Duan Wu Jie (Rice Dumpling Festival) and Qu Yuan
Duan Wu Jie is a widely celebrated festival amongst the Chinese, to pay respect to
the patriotic poet, Qu Yuan (pronounced as Chue Yuan). The legend involves a really long and complicated
throne-fighting war and political history. But to make a long story short:
Qu Yuan was an important minister back in Chu Kingdom in ancient China. He had
been known for his loyalty for the emperor of Chu, and loved his country greatly.
However, His Majesty had not taken Qu Yuan's advice seriously, and he eventually
got himself trapped and captured in a foreign land by his enemies, which then
lead to his own death.

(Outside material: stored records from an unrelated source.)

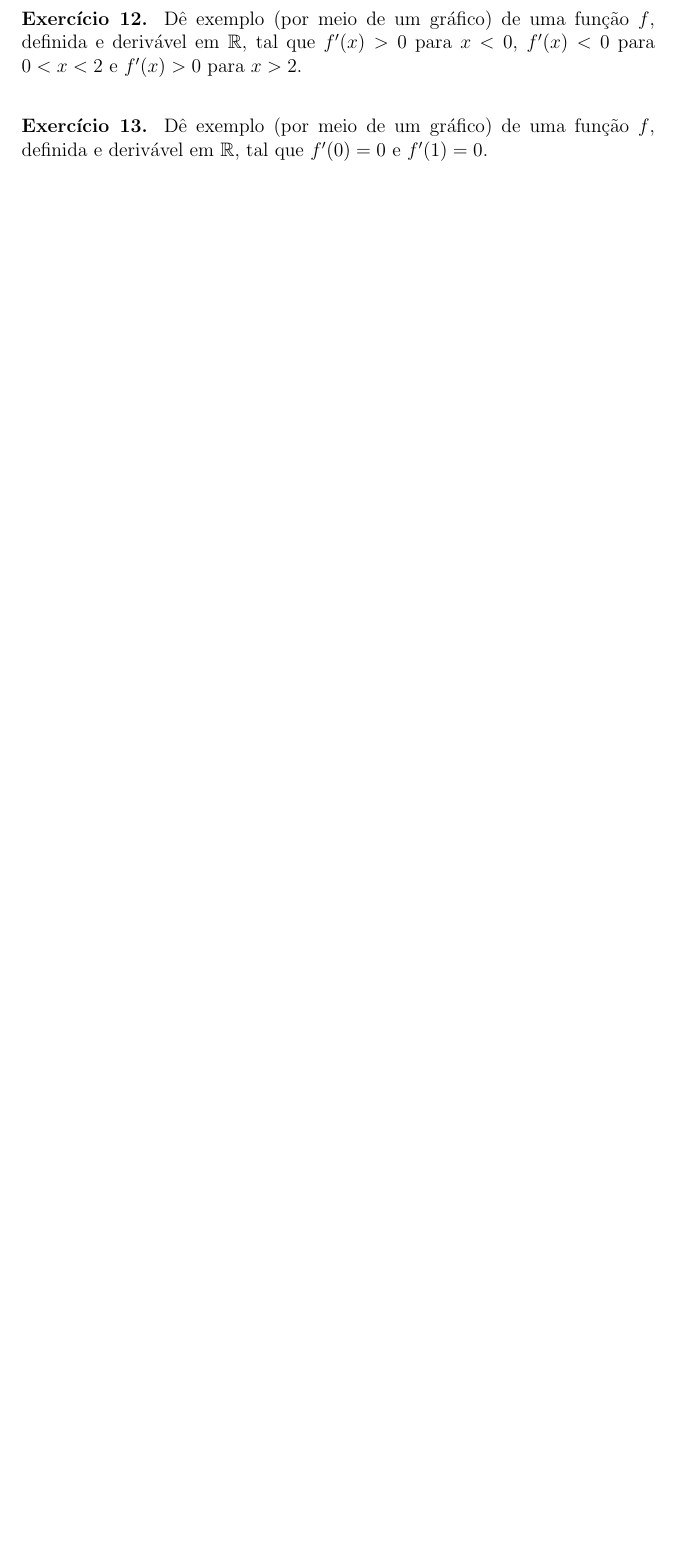
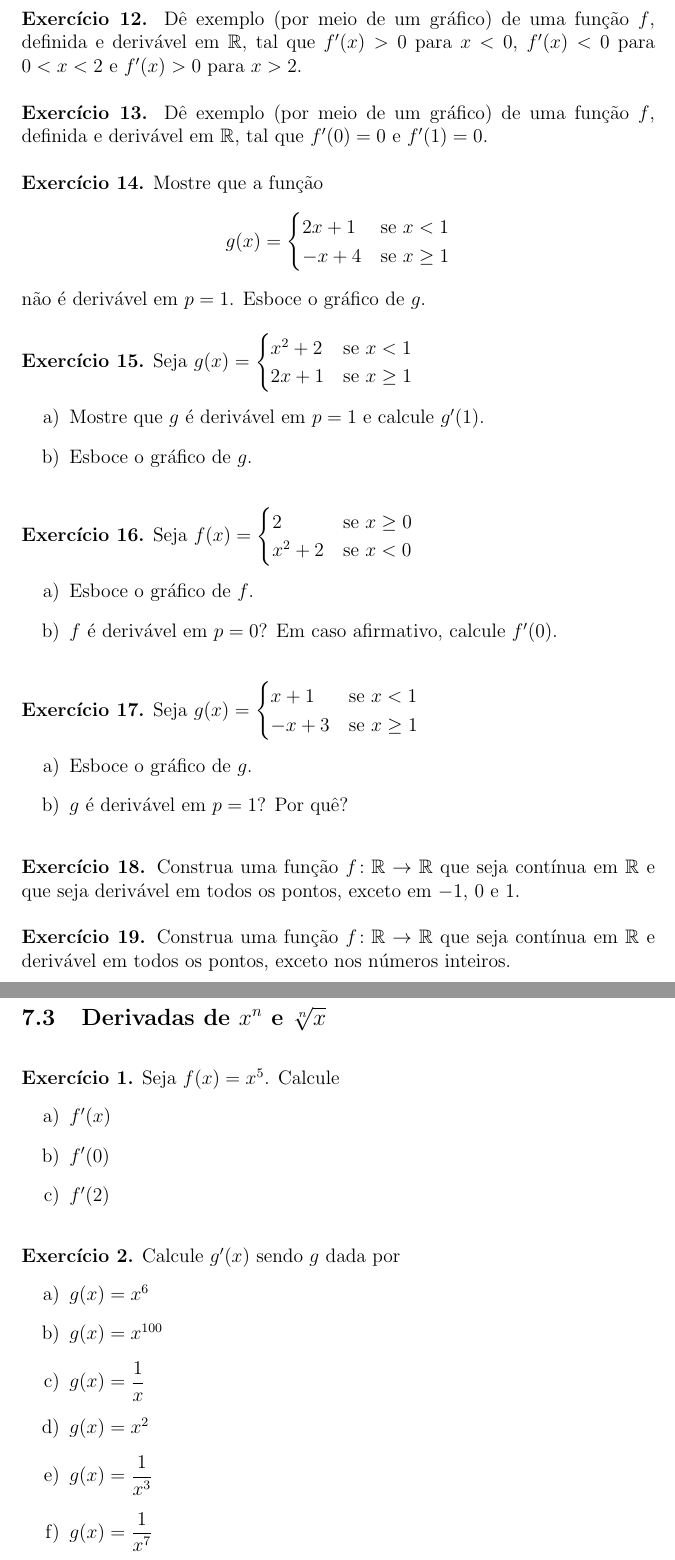
Before and after one commit to rogerioguicampos/calculo-exercicios-resolvidos, a LaTeX document (UmCursodeCalculoVolume1_Guidorizzi/07_cap/enunciados.tex): part of page 5 of 5 before the commit and two parts of pages 7 and 8 of 22 after it, the two joined at a grey line, cut so that both start at the same text, the shorter picture padded with empty space. Compiled offline with pdfLaTeX.

Commit message:
feat: add all subsections from chapter 7

```diff
--- a/UmCursodeCalculoVolume1_Guidorizzi/07_cap/enunciados.tex
+++ b/UmCursodeCalculoVolume1_Guidorizzi/07_cap/enunciados.tex
@@ -6,19 +6,21 @@
 \usepackage{amsmath}
 \usepackage{amssymb}
 \usepackage{enumitem}
+\usepackage{etoolbox}
+\usepackage{tocloft}
 
-\usepackage{tocloft}
 \setlength{\cftsecnumwidth}{3.2cm}
 \setlength{\cftsubsecnumwidth}{1.5cm}
 \setlength{\cftsubsecnumwidth}{1.5cm}
 
 \renewcommand{\thesection}{Capítulo \arabic{section} -}
 \renewcommand{\thesubsection}{\arabic{section}.\arabic{subsection}}
+\pretocmd{\subsection}{\clearpage}{}{}
 
 \title{
     \Huge \textbf{Um Curso de Cálculo Volume 1} \\
     \vspace{0.3cm}
-    \Large Volume 1 -- 6\textordfeminine{} Edição (Guidorizzi) \\
+    \Large 6\textordfeminine{} Edição (Guidorizzi) \\
     \vspace{0.5cm}
     \large \textit{Resoluções Completas e Passo a Passo}
 }
@@ -124,7 +130,76 @@
 \noindent\textbf{Exercício 11.} Dê exemplo (por meio de um gráfico) de uma função $f$, definida e derivável em $\mathbb{R}$, tal que $f'(x) > 0$ para $x < 1$ e $f'(x) < 0$ para $x > 1$.
 
-\vspace{0.8cm}
+\vspace{0.5cm}
 \noindent\textbf{Exercício 12.} Dê exemplo (por meio de um gráfico) de uma função $f$, definida e derivável em $\mathbb{R}$, tal que $f'(x) > 0$ para $x < 0$, $f'(x) < 0$ para $0 < x < 2$ e $f'(x) > 0$ para $x > 2$.
 
-\vspace{0.8cm}
+\vspace{0.5cm}
 \noindent\textbf{Exercício 13.} Dê exemplo (por meio de um gráfico) de uma função $f$, definida e derivável em $\mathbb{R}$, tal que $f'(0) = 0$ e $f'(1) = 0$.
+
+\vspace{0.5cm}
+\noindent\textbf{Exercício 14.} Mostre que a função
+\[
+g(x) = \begin{cases}
+2x + 1 & \text{se } x < 1 \\
+-x + 4 & \text{se } x \geq 1
+\end{cases}
+\]
+não é derivável em $p = 1$. Esboce o gráfico de $g$.
+
+\vspace{0.5cm}
+\noindent\textbf{Exercício 15.} Seja $g(x) = \begin{cases} x^2 + 2 & \text{se } x < 1 \\ 2x + 1 & \text{se } x \geq 1 \end{cases}$
+\begin{enumerate}
+    \renewcommand{\theenumi}{\alph{enumi}}
+    \renewcommand{\labelenumi}{\theenumi)}
+    \item Mostre que $g$ é derivável em $p = 1$ e calcule $g'(1)$.
+    \item Esboce o gráfico de $g$.
+\end{enumerate}
+
+\vspace{0.5cm}
+\noindent\textbf{Exercício 16.} Seja $f(x) = \begin{cases} 2 & \text{se } x \geq 0 \\ x^2 + 2 & \text{se } x < 0 \end{cases}$
+\begin{enumerate}
+    \renewcommand{\theenumi}{\alph{enumi}}
+    \renewcommand{\labelenumi}{\theenumi)}
+    \item Esboce o gráfico de $f$.
+    \item $f$ é derivável em $p = 0$? Em caso afirmativo, calcule $f'(0)$.
+\end{enumerate}
+
+\vspace{0.5cm}
+\noindent\textbf{Exercício 17.} Seja $g(x) = \begin{cases} x + 1 & \text{se } x < 1 \\ -x + 3 & \text{se } x \geq 1 \end{cases}$
+\begin{enumerate}
+    \renewcommand{\theenumi}{\alph{enumi}}
+    \renewcommand{\labelenumi}{\theenumi)}
+    \item Esboce o gráfico de $g$.
+    \item $g$ é derivável em $p = 1$? Por quê?
+\end{enumerate}
+
+\vspace{0.5cm}
+\noindent\textbf{Exercício 18.}
+Construa uma função $f\colon \mathbb{R} \to \mathbb{R}$ que seja contínua em $\mathbb{R}$ e que seja derivável em todos os pontos, exceto em $-1$, $0$ e $1$.
+
+\vspace{0.5cm}
+\noindent\textbf{Exercício 19.}
+Construa uma função $f\colon \mathbb{R} \to \mathbb{R}$ que seja contínua em $\mathbb{R}$ e derivável em todos os pontos, exceto nos números inteiros.
+
+\subsection{Derivadas de $x^n$ e $\sqrt[n]{x}$}
+\vspace{0.5cm}
+\noindent\textbf{Exercício 1.} Seja $f(x) = x^5$. Calcule
+\begin{enumerate}
+    \renewcommand{\theenumi}{\alph{enumi}}
+    \renewcommand{\labelenumi}{\theenumi)}
+    \item $f'(x)$
+    \item $f'(0)$
+    \item $f'(2)$
+\end{enumerate}
+
+\vspace{0.5cm}
+\noindent\textbf{Exercício 2.} Calcule $g'(x)$ sendo $g$ dada por
+\begin{enumerate}
+    \renewcommand{\theenumi}{\alph{enumi}}
+    \renewcommand{\labelenumi}{\theenumi)}
+    \item $g(x) = x^6$
+    \item $g(x) = x^{100}$
+    \item $g(x) = \dfrac{1}{x}$
+    \item $g(x) = x^2$
+    \item $g(x) = \dfrac{1}{x^3}$
+    \item $g(x) = \dfrac{1}{x^7}$
+    \item $g(x) = x$
```
Also changed, not shown: UmCursodeCalculoVolume1_Guidorizzi/07_cap/enunciados.pdf, UmCursodeCalculoVolume1_Guidorizzi/07_cap/enunciados.tex (124 more changed lines).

Sad and angry at the corrupted, dying Kingdom, Qu Yuan tied himself to a big rock
and threw himself into the River of Puo Luo. The people then made rice dumplings
wrapped in bamboo leaves and threw them into the river. They believed this would
stop the fish from eating Qu Yuan's body. Some would even row down stream in a boat,
beating drums and shouting out loud in the hope to scare the fish away (it was
believed that it is how the Dragon Boat event is related to the festival.
Since then, the 5th day of the 5th month in the Chinese calendar has been set as Duan Wu Festival
to remember the incident. Although there were versions of legends and stories that
indicate Duan Wu has existed way before Qu Yuan's death, the tradition still carries on.
The rice dumplings (ZongZi) are glutinous rice (or sticky rice in some countries like Thailand and Hong Kong) wrapped in bamboo leaves, or other
large leaves (lotus is one of the more commonly used leaves). You can find all sorts of
different fillings in the rice: pork, roast pork, chestnut, egg, salted egg, mushroom,
red bean, or just simply without filling. They could be just white rice dumpling
(not pre-fried), or brown (pre-fried with soya sauce).
Nowadays, you can buy Zongzi almost everyday of the year, in restaurants or hawker stores in
most oriental countries such as China, Hong Kong, Taiwan, Malaysia and Singapore, and other
Asian countries where large amount of Chinese reside.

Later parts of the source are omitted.